═════ Data ═════

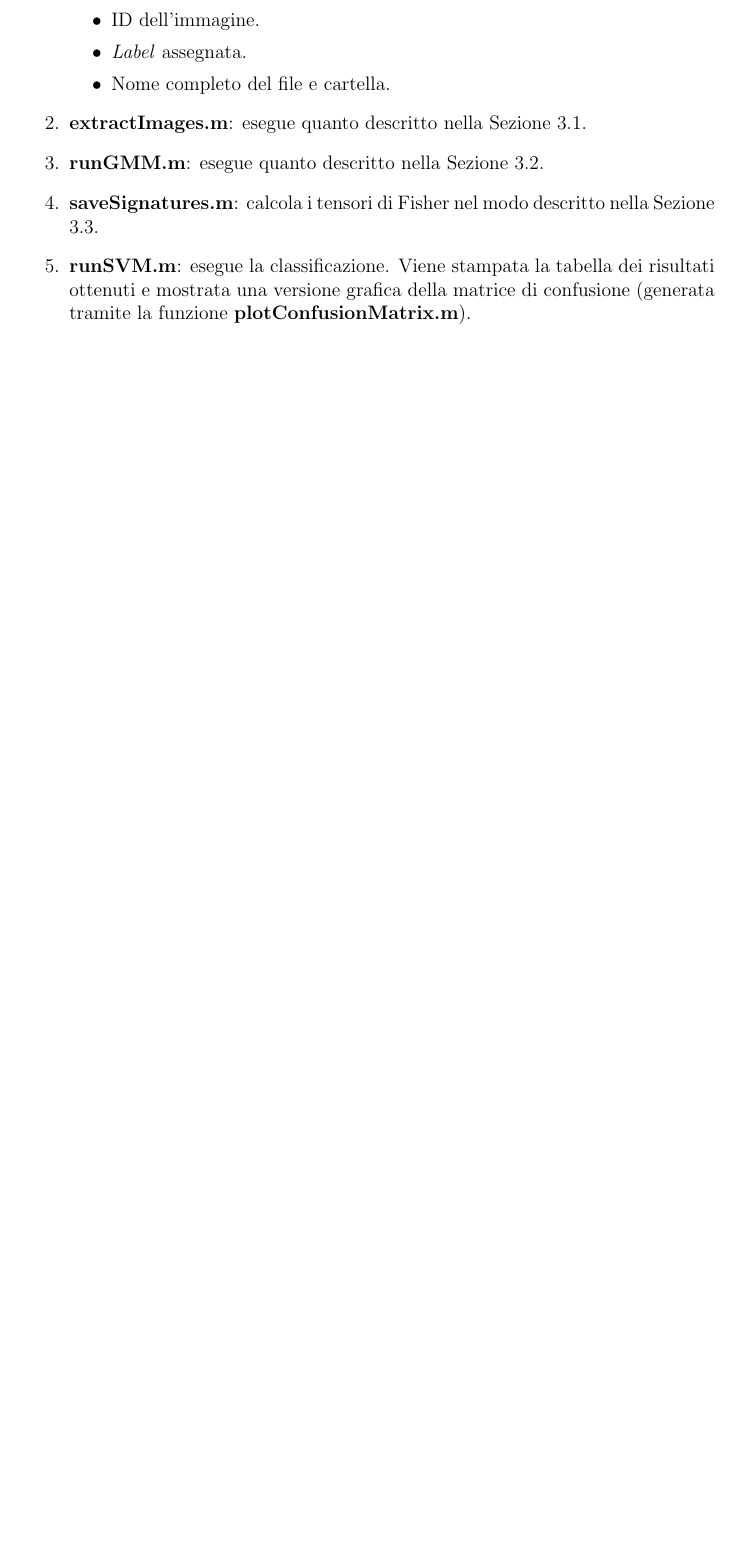
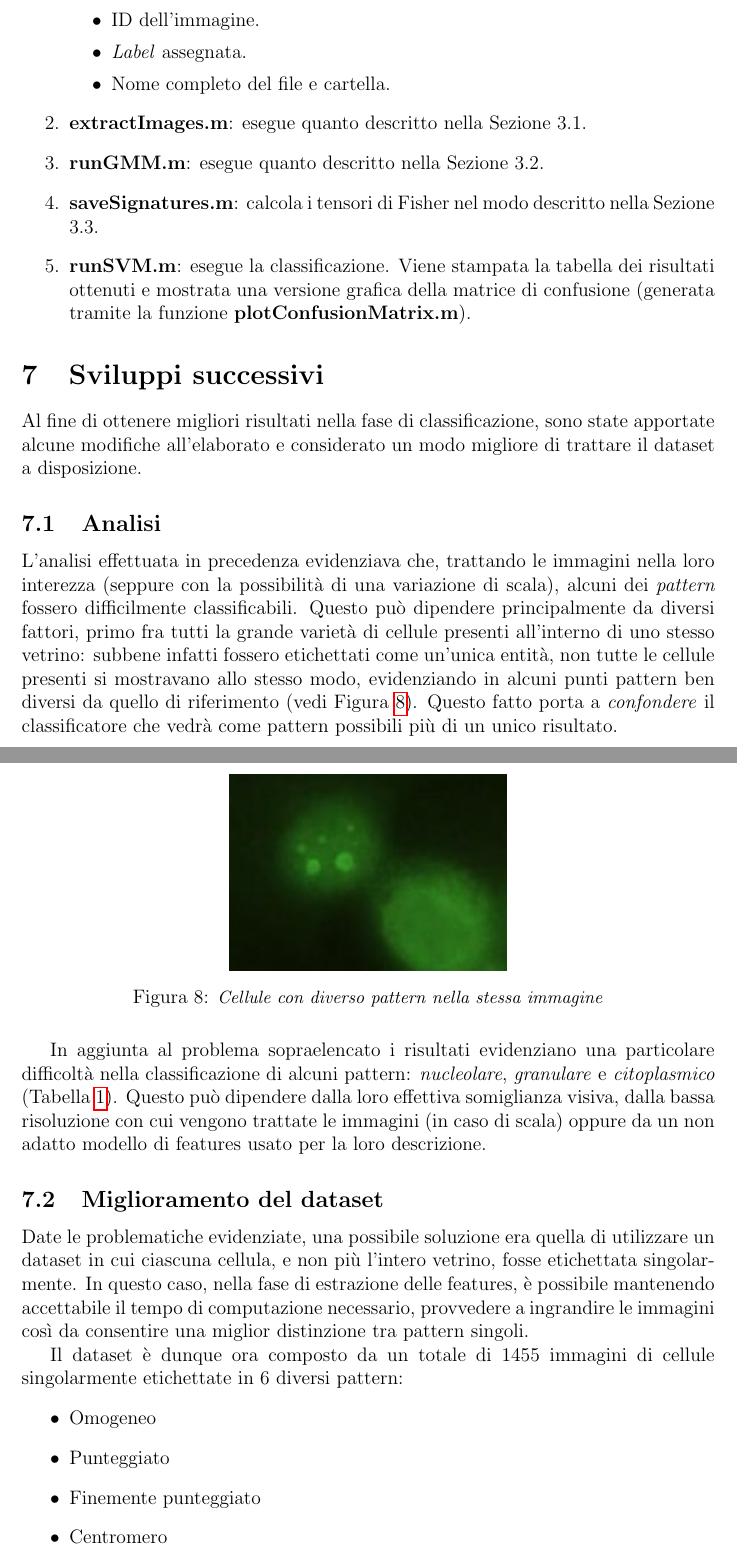
Before and after one commit to lorecioni/HEp-2-CellsClassification, a LaTeX paper (doc/relazione.tex, which reads doc/sviluppi.tex): part of page 12 of 13 before the commit and two parts of pages 12 and 13 of 15 after it, the two joined at a grey line, cut so that both start at the same text, the shorter picture padded with empty space. Compiled offline with pdfLaTeX.

Commit message:
update docs

```diff
--- /dev/null
+++ b/doc/sviluppi.tex
@@ -0,0 +1,30 @@
+\section{Sviluppi successivi}
+
+Al fine di ottenere migliori risultati nella fase di classificazione, sono state apportate alcune modifiche all'elaborato e considerato un modo migliore di trattare il dataset a disposizione.
+
+\subsection{Analisi}
+
+L'analisi effettuata in precedenza evidenziava che, trattando le immagini nella loro interezza (seppure con la possibilità di una variazione di scala), alcuni dei \emph{pattern} fossero difficilmente classificabili.
+Questo può dipendere principalmente da diversi fattori, primo fra tutti la grande varietà di cellule presenti all'interno di uno stesso vetrino: subbene infatti fossero etichettati come un'unica entità, non tutte le cellule presenti si mostravano allo stesso modo, evidenziando in alcuni punti pattern ben diversi da quello di riferimento (vedi Figura \ref{fig:errors}). Questo fatto porta a \emph{confondere} il classificatore che vedrà come pattern possibili più di un unico risultato.
+
+\begin{figure}[H]
+  \centering
+    \includegraphics[width=0.4\textwidth]{images/errori.jpg}
+    \caption{{\small \textit{Cellule con diverso pattern nella stessa immagine}}}
+   \label{fig:errors}
+\end{figure}
+
+In aggiunta al problema sopraelencato i risultati evidenziano una particolare difficoltà nella classificazione di alcuni pattern: \emph{nucleolare}, \emph{granulare} e \emph{citoplasmico} (Tabella \ref{table:1}). Questo può dipendere dalla loro effettiva somiglianza visiva, dalla bassa risoluzione con cui vengono trattate le immagini (in caso di scala) oppure da un non adatto modello di features usato per la loro descrizione.
+
+\subsection{Miglioramento del dataset}
+
+Date le problematiche evidenziate, una possibile soluzione era quella di utilizzare un dataset in cui ciascuna cellula, e non più l'intero vetrino, fosse etichettata singolarmente.
+In questo caso, nella fase di estrazione delle features, è possibile mantenendo accettabile il tempo di computazione necessario, provvedere a ingrandire le immagini così da consentire una miglior distinzione tra pattern singoli.
+
+Il dataset è dunque ora composto da un totale di 1455 immagini di cellule singolarmente etichettate in 6 diversi pattern:
+\begin{itemize}
+\item Omogeneo
+\item Punteggiato
+\item Finemente punteggiato
+\item Centromero
+\item Nucleolare
```
Also changed, not shown: doc/relazione.tex (+1 -0 lines), doc/images/conf_mat_2.png (added), doc/images/errori.jpg (added), doc/relazione.pdf, doc/sviluppi.tex (18 more changed lines), 5 other files.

═════

If a line of the data contains the word "subsection", count it; say how many such lines there are and nothing else.

# Exercise result
2